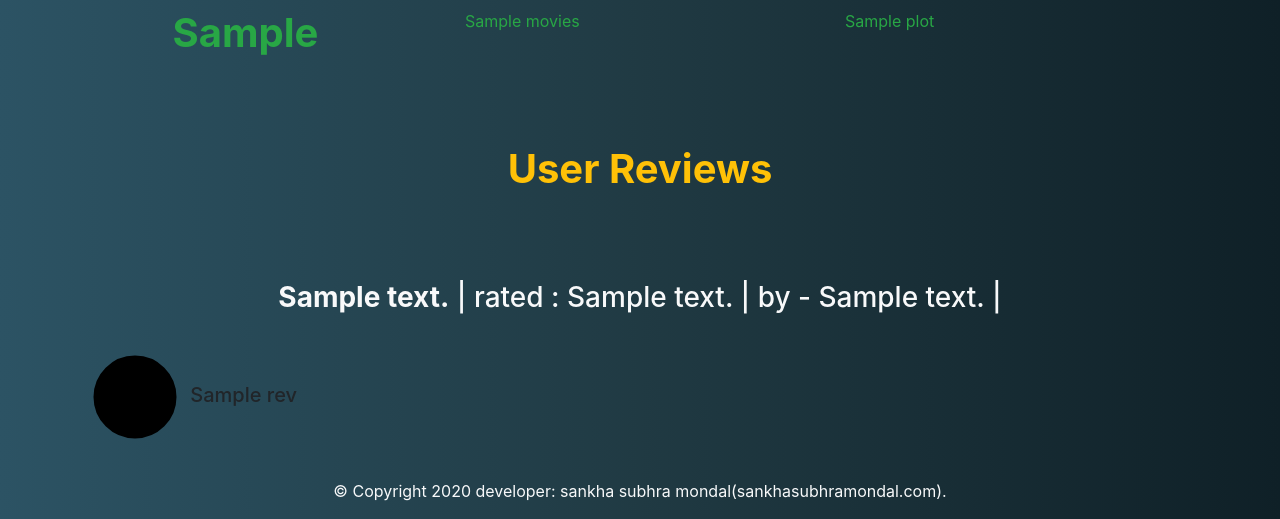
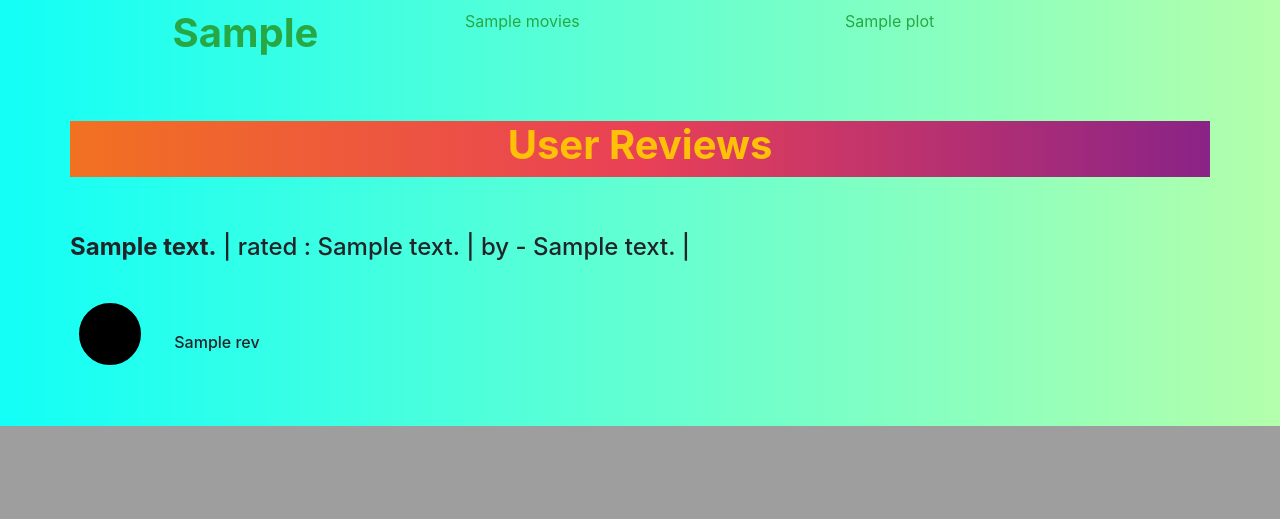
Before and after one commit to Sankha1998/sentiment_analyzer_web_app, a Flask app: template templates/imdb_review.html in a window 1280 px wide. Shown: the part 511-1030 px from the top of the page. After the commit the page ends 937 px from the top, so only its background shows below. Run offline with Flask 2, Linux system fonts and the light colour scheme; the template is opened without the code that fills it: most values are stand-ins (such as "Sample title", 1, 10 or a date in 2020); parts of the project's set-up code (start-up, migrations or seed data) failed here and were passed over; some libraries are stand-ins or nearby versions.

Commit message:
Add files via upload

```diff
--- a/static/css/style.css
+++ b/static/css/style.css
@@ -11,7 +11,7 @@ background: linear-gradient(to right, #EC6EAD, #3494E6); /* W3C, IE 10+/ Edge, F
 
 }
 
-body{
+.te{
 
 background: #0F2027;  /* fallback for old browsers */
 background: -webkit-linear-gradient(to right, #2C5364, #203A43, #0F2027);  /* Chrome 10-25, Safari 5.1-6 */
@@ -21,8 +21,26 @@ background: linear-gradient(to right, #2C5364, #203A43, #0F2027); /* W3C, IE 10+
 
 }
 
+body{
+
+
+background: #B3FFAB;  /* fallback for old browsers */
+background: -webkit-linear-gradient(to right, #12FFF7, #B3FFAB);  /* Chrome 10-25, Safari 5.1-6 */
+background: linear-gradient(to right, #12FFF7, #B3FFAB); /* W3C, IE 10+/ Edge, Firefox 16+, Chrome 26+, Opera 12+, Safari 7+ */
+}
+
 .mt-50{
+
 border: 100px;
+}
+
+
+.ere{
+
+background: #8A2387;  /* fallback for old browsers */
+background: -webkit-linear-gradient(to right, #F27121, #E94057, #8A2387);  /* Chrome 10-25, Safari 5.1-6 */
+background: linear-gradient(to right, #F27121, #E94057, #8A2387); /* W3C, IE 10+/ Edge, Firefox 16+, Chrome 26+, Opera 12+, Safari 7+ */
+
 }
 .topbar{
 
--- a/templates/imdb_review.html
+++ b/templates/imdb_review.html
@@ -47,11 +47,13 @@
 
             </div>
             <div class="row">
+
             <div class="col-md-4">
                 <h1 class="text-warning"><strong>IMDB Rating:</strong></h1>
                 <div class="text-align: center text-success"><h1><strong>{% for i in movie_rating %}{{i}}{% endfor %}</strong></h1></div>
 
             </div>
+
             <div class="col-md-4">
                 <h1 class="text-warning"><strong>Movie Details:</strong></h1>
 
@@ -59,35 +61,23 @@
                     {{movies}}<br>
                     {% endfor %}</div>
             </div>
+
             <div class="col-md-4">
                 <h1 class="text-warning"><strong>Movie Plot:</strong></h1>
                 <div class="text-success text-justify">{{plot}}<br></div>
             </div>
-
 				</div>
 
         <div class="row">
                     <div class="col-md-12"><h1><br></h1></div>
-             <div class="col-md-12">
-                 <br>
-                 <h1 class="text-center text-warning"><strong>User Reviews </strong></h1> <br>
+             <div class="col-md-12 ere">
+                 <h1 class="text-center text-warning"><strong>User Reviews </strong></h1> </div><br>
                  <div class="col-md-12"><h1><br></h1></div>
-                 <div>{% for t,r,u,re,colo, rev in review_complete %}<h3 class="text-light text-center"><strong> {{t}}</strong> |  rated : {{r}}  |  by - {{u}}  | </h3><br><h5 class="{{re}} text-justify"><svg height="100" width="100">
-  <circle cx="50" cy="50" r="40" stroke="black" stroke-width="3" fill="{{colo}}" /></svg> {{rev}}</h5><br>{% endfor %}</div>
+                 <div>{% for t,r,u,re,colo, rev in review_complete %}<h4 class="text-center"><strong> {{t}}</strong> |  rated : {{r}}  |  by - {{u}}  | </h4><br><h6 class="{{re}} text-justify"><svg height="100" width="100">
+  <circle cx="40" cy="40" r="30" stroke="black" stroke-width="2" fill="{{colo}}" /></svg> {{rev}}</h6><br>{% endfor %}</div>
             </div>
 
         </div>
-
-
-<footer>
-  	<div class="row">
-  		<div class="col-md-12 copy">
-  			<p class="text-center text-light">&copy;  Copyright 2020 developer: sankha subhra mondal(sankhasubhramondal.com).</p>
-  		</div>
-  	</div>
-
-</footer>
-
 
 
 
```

REQUIRED WORK: Every line of the material above that has the string "browsers" needs pulling out.

SOLUTION TO THIS PROBLEM:
 background: #0F2027;  /* fallback for old browsers */
+background: #B3FFAB;  /* fallback for old browsers */
+background: #8A2387;  /* fallback for old browsers */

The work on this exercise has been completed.